# The task
Omit the pictures, then write out every entry exactly as it reads.

# Data extracts

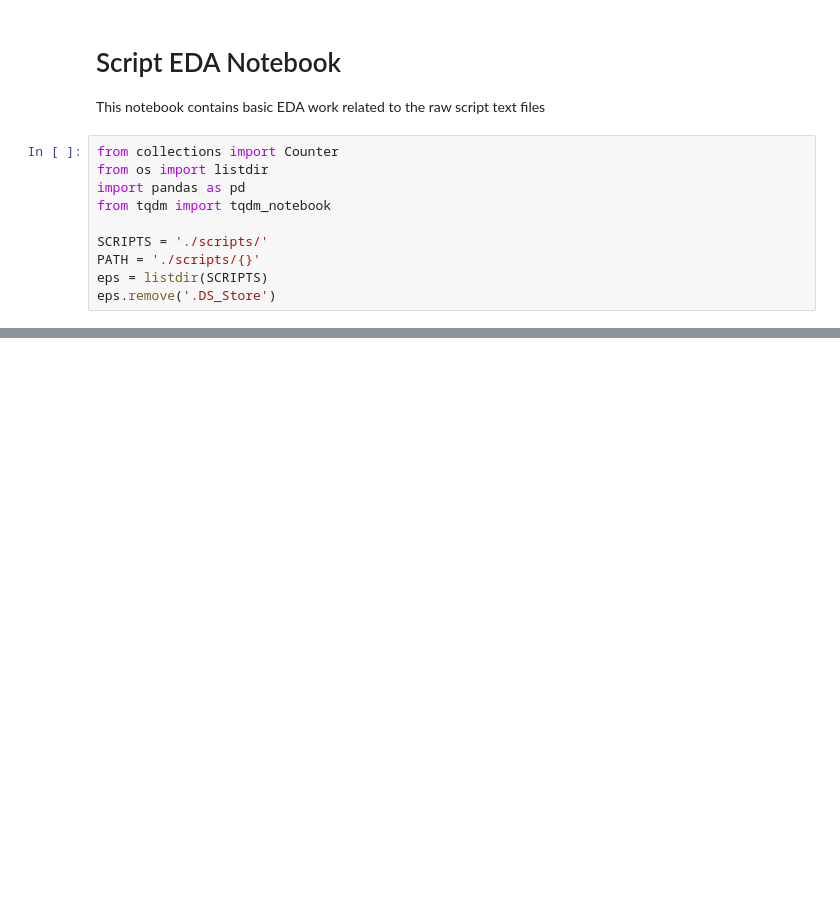
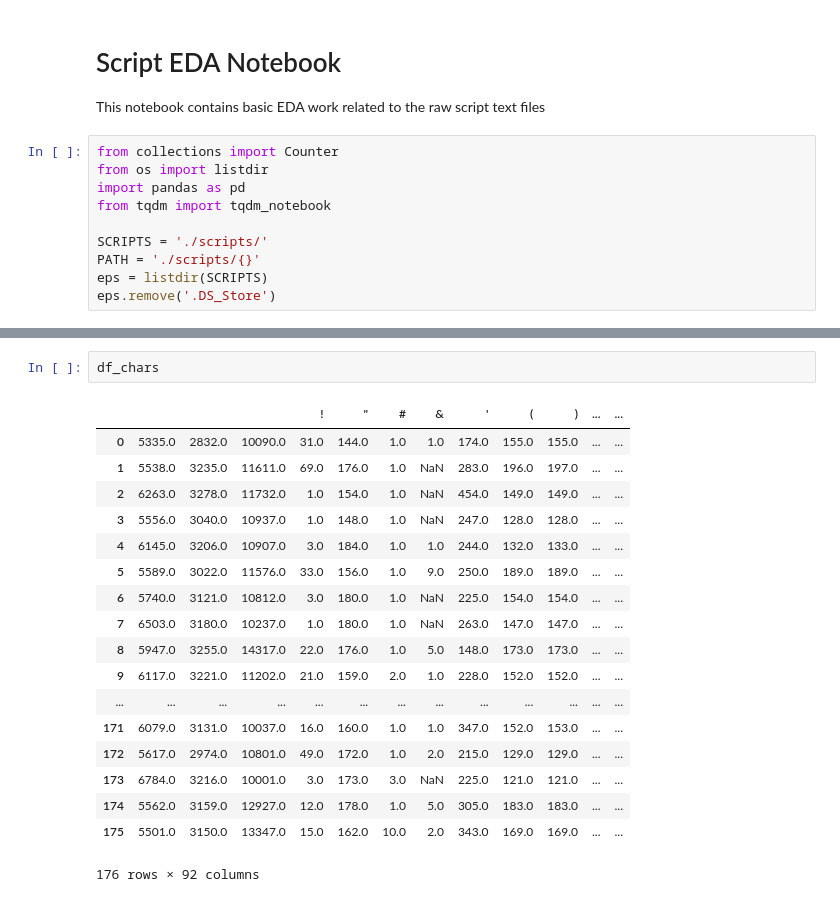
Before and after one commit to tranquada/script-trek, a Jupyter notebook: eda.ipynb, the cells around one changed output, grey strips where cells are left out. Drawn from its saved outputs; the diff is of its cells as text; blank space fills up the shorter version.

```diff
--- a/eda.ipynb
+++ b/eda.ipynb
@@ -85,0 +100,21 @@ df_chars.mean(axis=0).plot(kind='bar', ax=ax)
+# %%
+df_chars
+# %% [output]
+|  |  |  |  | ! | " | # | & | ' | ( | ) | ... | ... |
+| 0 | 5335.0 | 2832.0 | 10090.0 | 31.0 | 144.0 | 1.0 | 1.0 | 174.0 | 155.0 | 155.0 | ... | ... |
+| 1 | 5538.0 | 3235.0 | 11611.0 | 69.0 | 176.0 | 1.0 | NaN | 283.0 | 196.0 | 197.0 | ... | ... |
+| 2 | 6263.0 | 3278.0 | 11732.0 | 1.0 | 154.0 | 1.0 | NaN | 454.0 | 149.0 | 149.0 | ... | ... |
+| 3 | 5556.0 | 3040.0 | 10937.0 | 1.0 | 148.0 | 1.0 | NaN | 247.0 | 128.0 | 128.0 | ... | ... |
+| 4 | 6145.0 | 3206.0 | 10907.0 | 3.0 | 184.0 | 1.0 | 1.0 | 244.0 | 132.0 | 133.0 | ... | ... |
+| 5 | 5589.0 | 3022.0 | 11576.0 | 33.0 | 156.0 | 1.0 | 9.0 | 250.0 | 189.0 | 189.0 | ... | ... |
+| 6 | 5740.0 | 3121.0 | 10812.0 | 3.0 | 180.0 | 1.0 | NaN | 225.0 | 154.0 | 154.0 | ... | ... |
+| 7 | 6503.0 | 3180.0 | 10237.0 | 1.0 | 180.0 | 1.0 | NaN | 263.0 | 147.0 | 147.0 | ... | ... |
+| 8 | 5947.0 | 3255.0 | 14317.0 | 22.0 | 176.0 | 1.0 | 5.0 | 148.0 | 173.0 | 173.0 | ... | ... |
+| 9 | 6117.0 | 3221.0 | 11202.0 | 21.0 | 159.0 | 2.0 | 1.0 | 228.0 | 152.0 | 152.0 | ... | ... |
+| ... | ... | ... | ... | ... | ... | ... | ... | ... | ... | ... | ... | ... |
+| 171 | 6079.0 | 3131.0 | 10037.0 | 16.0 | 160.0 | 1.0 | 1.0 | 347.0 | 152.0 | 153.0 | ... | ... |
+| 172 | 5617.0 | 2974.0 | 10801.0 | 49.0 | 172.0 | 1.0 | 2.0 | 215.0 | 129.0 | 129.0 | ... | ... |
+| 173 | 6784.0 | 3216.0 | 10001.0 | 3.0 | 173.0 | 3.0 | NaN | 225.0 | 121.0 | 121.0 | ... | ... |
+| 174 | 5562.0 | 3159.0 | 12927.0 | 12.0 | 178.0 | 1.0 | 5.0 | 305.0 | 183.0 | 183.0 | ... | ... |
+| 175 | 5501.0 | 3150.0 | 13347.0 | 15.0 | 162.0 | 10.0 | 2.0 | 343.0 | 169.0 | 169.0 | ... | ... |
+176 rows × 92 columns
```
Also changed, not shown: parts of 5 cells of this notebook.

# Exercise solution
Before and after one commit to tranquada/script-trek, a Jupyter notebook: eda.ipynb, the cells around one changed output, grey strips where cells are left out. Drawn from its saved outputs; the diff is of its cells as text; blank space fills up the shorter version.

```diff
--- a/eda.ipynb
+++ b/eda.ipynb
@@ -85,0 +100,21 @@ df_chars.mean(axis=0).plot(kind='bar', ax=ax)
+# %%
+df_chars
+# %% [output]
+|  |  |  |  | ! | " | # | & | ' | ( | ) | ... | ... |
+| 0 | 5335.0 | 2832.0 | 10090.0 | 31.0 | 144.0 | 1.0 | 1.0 | 174.0 | 155.0 | 155.0 | ... | ... |
+| 1 | 5538.0 | 3235.0 | 11611.0 | 69.0 | 176.0 | 1.0 | NaN | 283.0 | 196.0 | 197.0 | ... | ... |
+| 2 | 6263.0 | 3278.0 | 11732.0 | 1.0 | 154.0 | 1.0 | NaN | 454.0 | 149.0 | 149.0 | ... | ... |
+| 3 | 5556.0 | 3040.0 | 10937.0 | 1.0 | 148.0 | 1.0 | NaN | 247.0 | 128.0 | 128.0 | ... | ... |
+| 4 | 6145.0 | 3206.0 | 10907.0 | 3.0 | 184.0 | 1.0 | 1.0 | 244.0 | 132.0 | 133.0 | ... | ... |
+| 5 | 5589.0 | 3022.0 | 11576.0 | 33.0 | 156.0 | 1.0 | 9.0 | 250.0 | 189.0 | 189.0 | ... | ... |
+| 6 | 5740.0 | 3121.0 | 10812.0 | 3.0 | 180.0 | 1.0 | NaN | 225.0 | 154.0 | 154.0 | ... | ... |
+| 7 | 6503.0 | 3180.0 | 10237.0 | 1.0 | 180.0 | 1.0 | NaN | 263.0 | 147.0 | 147.0 | ... | ... |
+| 8 | 5947.0 | 3255.0 | 14317.0 | 22.0 | 176.0 | 1.0 | 5.0 | 148.0 | 173.0 | 173.0 | ... | ... |
+| 9 | 6117.0 | 3221.0 | 11202.0 | 21.0 | 159.0 | 2.0 | 1.0 | 228.0 | 152.0 | 152.0 | ... | ... |
+| ... | ... | ... | ... | ... | ... | ... | ... | ... | ... | ... | ... | ... |
+| 171 | 6079.0 | 3131.0 | 10037.0 | 16.0 | 160.0 | 1.0 | 1.0 | 347.0 | 152.0 | 153.0 | ... | ... |
+| 172 | 5617.0 | 2974.0 | 10801.0 | 49.0 | 172.0 | 1.0 | 2.0 | 215.0 | 129.0 | 129.0 | ... | ... |
+| 173 | 6784.0 | 3216.0 | 10001.0 | 3.0 | 173.0 | 3.0 | NaN | 225.0 | 121.0 | 121.0 | ... | ... |
+| 174 | 5562.0 | 3159.0 | 12927.0 | 12.0 | 178.0 | 1.0 | 5.0 | 305.0 | 183.0 | 183.0 | ... | ... |
+| 175 | 5501.0 | 3150.0 | 13347.0 | 15.0 | 162.0 | 10.0 | 2.0 | 343.0 | 169.0 | 169.0 | ... | ... |
+176 rows × 92 columns
```
Also changed, not shown: parts of 5 cells of this notebook.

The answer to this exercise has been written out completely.